methods. Fifteen young adult near-emmetropic subjects had axial length, anterior eye biometrics (central corneal thickness and anterior chamber dimensions), and IOP measured at six different times across a 24-hour measurement period. Repeated-measures ANOVA and sine curve fitting were used to analyze the diurnal rhythms in each measured parameter.
results. Axial length was found to undergo significant diurnal variation (P = 0.0006). The mean amplitude of axial length change was 0.046 ± 0.022 mm. The mean peak in axial length was found to occur at 1113. Intraocular pressure and ocular pulse amplitude were also found to undergo significant diurnal change (P < 0.0001 and 0.0006, respectively). The variation in axial length exhibited a significant association with the change in IOP (r = 0.37, P = 0.001). No significant difference was found between the mean peak times of axial length and IOP. Anterior eye biometric measures of central corneal thickness and anterior chamber depth were also found to undergo significant diurnal changes (P < 0.0001 and 0.0368, respectively).

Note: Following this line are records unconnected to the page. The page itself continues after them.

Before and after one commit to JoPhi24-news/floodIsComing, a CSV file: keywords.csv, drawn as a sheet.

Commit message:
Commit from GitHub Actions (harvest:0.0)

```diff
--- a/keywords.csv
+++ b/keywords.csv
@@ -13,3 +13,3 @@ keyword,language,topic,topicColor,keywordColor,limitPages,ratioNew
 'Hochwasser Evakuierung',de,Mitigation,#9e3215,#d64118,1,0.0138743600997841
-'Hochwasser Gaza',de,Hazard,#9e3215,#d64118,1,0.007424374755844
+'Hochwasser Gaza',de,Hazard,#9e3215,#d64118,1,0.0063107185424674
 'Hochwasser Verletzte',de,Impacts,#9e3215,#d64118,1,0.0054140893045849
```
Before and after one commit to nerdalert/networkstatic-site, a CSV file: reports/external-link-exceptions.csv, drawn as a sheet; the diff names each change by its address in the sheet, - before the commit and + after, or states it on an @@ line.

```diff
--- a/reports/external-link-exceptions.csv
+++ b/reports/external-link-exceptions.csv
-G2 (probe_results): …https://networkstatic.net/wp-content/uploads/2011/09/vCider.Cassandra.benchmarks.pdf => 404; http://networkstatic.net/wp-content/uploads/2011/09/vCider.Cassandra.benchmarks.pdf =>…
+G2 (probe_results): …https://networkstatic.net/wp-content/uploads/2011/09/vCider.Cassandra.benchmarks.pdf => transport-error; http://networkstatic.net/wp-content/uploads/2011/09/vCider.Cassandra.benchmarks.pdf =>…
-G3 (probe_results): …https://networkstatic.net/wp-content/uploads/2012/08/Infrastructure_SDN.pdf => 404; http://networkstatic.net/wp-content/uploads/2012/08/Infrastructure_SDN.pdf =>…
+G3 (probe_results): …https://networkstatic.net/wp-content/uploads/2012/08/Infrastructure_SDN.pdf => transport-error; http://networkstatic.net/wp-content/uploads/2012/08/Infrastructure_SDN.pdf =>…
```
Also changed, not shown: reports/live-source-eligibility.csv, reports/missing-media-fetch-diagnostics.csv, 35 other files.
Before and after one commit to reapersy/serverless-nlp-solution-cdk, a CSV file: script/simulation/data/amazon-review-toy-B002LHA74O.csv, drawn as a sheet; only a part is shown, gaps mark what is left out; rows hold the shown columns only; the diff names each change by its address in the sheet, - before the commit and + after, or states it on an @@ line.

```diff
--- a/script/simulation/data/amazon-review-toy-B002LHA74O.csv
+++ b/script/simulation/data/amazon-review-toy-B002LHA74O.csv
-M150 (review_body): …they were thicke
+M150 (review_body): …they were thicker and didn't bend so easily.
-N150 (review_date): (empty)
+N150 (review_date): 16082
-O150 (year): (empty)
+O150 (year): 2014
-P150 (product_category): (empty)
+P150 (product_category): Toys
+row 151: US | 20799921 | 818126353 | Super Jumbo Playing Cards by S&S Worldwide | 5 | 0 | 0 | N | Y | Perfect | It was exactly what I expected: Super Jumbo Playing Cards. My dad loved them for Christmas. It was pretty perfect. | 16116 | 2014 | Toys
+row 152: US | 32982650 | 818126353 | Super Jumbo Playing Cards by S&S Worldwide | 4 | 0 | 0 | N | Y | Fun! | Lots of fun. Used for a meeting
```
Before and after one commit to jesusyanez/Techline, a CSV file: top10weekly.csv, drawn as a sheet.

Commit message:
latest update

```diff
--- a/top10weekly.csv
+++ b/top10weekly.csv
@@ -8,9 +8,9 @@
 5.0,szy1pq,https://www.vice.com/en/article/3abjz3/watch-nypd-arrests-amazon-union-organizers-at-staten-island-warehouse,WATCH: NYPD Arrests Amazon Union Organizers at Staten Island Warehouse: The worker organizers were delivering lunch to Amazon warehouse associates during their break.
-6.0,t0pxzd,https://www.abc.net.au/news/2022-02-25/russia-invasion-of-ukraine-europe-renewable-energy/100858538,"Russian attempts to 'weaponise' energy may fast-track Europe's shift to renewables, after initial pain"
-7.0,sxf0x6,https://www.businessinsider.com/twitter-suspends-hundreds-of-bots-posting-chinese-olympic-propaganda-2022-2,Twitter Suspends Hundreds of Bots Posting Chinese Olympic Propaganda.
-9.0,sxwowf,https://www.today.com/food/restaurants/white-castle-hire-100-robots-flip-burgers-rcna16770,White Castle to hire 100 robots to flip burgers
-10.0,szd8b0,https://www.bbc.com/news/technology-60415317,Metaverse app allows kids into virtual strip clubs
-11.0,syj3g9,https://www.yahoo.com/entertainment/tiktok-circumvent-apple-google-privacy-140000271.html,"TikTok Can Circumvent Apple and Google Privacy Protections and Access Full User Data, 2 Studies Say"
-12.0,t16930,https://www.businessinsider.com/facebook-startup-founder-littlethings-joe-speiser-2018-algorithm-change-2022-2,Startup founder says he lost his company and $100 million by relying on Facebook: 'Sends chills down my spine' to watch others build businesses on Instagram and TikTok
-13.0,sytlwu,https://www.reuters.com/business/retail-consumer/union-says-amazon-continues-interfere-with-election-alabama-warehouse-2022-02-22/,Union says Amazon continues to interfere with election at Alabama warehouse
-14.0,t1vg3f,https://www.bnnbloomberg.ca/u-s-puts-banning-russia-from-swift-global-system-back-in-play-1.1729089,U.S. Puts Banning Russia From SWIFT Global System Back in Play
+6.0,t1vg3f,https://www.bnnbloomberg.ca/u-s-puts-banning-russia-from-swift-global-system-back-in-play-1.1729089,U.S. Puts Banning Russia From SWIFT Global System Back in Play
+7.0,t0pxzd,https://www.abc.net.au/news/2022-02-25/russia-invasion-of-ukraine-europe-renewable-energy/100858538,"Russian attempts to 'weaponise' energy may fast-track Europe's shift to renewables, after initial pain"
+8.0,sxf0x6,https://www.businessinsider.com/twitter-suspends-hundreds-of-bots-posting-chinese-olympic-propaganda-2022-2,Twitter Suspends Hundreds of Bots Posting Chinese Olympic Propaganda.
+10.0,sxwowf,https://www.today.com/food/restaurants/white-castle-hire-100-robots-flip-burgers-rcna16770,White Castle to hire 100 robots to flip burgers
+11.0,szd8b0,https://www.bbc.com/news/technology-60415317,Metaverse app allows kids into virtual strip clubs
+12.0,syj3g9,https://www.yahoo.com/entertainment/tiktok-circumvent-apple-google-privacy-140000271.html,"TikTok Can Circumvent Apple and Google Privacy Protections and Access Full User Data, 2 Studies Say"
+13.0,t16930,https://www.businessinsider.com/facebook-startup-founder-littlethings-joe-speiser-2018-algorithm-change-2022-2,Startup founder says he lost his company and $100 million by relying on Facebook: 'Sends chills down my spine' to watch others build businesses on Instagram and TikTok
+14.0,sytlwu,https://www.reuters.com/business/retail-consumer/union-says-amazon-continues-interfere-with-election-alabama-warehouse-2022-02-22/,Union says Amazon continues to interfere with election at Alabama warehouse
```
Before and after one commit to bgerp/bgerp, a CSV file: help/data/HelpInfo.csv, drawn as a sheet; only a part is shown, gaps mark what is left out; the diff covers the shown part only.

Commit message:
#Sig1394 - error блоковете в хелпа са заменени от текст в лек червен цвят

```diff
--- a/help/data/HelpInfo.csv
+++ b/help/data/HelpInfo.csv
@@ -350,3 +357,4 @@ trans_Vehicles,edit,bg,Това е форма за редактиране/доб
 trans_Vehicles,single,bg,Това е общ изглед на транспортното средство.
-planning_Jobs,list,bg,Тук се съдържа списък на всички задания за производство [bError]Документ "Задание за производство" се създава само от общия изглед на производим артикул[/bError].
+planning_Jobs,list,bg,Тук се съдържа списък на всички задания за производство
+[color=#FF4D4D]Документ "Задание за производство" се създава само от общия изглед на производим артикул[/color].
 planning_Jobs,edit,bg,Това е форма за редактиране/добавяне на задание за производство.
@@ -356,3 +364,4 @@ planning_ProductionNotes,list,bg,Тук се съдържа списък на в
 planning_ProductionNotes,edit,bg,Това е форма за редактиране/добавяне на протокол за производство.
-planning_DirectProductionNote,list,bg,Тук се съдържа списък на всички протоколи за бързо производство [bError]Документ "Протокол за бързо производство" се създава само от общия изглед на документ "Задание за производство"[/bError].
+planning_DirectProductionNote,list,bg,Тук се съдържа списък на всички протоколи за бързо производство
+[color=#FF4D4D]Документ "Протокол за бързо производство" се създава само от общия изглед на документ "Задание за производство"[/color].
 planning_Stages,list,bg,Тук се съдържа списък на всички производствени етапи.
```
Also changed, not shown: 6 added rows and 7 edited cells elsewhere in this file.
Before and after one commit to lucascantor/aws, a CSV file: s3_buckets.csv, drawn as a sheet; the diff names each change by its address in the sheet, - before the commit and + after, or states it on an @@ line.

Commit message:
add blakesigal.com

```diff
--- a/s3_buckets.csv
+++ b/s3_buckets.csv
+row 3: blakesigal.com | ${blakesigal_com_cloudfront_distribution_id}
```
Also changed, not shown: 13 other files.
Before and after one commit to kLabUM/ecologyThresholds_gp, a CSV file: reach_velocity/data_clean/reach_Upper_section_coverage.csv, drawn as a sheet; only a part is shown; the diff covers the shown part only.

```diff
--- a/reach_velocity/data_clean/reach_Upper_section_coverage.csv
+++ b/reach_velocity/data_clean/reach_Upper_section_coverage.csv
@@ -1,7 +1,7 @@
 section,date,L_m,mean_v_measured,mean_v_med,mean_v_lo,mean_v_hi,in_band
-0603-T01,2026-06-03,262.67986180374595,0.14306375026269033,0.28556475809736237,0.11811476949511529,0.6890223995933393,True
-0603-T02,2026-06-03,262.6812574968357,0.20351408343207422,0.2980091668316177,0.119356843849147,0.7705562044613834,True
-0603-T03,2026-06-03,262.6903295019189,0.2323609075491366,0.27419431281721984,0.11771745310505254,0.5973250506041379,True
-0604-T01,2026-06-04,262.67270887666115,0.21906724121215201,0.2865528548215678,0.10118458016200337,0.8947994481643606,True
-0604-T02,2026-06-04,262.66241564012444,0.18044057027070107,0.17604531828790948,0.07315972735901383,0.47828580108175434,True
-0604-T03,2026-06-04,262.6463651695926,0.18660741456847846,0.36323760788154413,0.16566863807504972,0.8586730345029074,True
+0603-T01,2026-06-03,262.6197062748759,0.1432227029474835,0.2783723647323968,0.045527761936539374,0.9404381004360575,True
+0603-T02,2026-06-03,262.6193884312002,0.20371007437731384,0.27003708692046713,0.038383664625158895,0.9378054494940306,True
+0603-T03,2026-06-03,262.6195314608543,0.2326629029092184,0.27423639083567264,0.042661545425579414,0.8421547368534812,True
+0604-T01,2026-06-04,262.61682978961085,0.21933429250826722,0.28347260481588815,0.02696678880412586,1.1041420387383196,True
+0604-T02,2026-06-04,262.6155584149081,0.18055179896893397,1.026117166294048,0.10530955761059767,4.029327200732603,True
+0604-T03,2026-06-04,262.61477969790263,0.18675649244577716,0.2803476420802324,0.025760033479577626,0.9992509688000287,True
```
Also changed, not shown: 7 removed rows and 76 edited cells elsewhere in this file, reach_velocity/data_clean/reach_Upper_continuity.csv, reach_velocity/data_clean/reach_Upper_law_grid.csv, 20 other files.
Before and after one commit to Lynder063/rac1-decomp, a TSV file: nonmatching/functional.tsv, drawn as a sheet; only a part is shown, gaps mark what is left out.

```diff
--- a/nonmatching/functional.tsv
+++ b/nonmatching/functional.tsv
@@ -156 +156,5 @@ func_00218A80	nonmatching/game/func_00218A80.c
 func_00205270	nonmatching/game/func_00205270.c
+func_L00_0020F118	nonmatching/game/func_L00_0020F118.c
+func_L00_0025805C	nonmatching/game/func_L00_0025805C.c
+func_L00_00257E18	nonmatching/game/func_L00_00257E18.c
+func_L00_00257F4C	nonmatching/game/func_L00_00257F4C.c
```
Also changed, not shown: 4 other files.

conclusions. Axial length undergoes significant variation over a 24-hour period. Associations exist between the change in axial length and the change in IOP, as measured by dynamic contour tonometry. These results may have significant implications for the role of ocular diurnal rhythms in emmetropization.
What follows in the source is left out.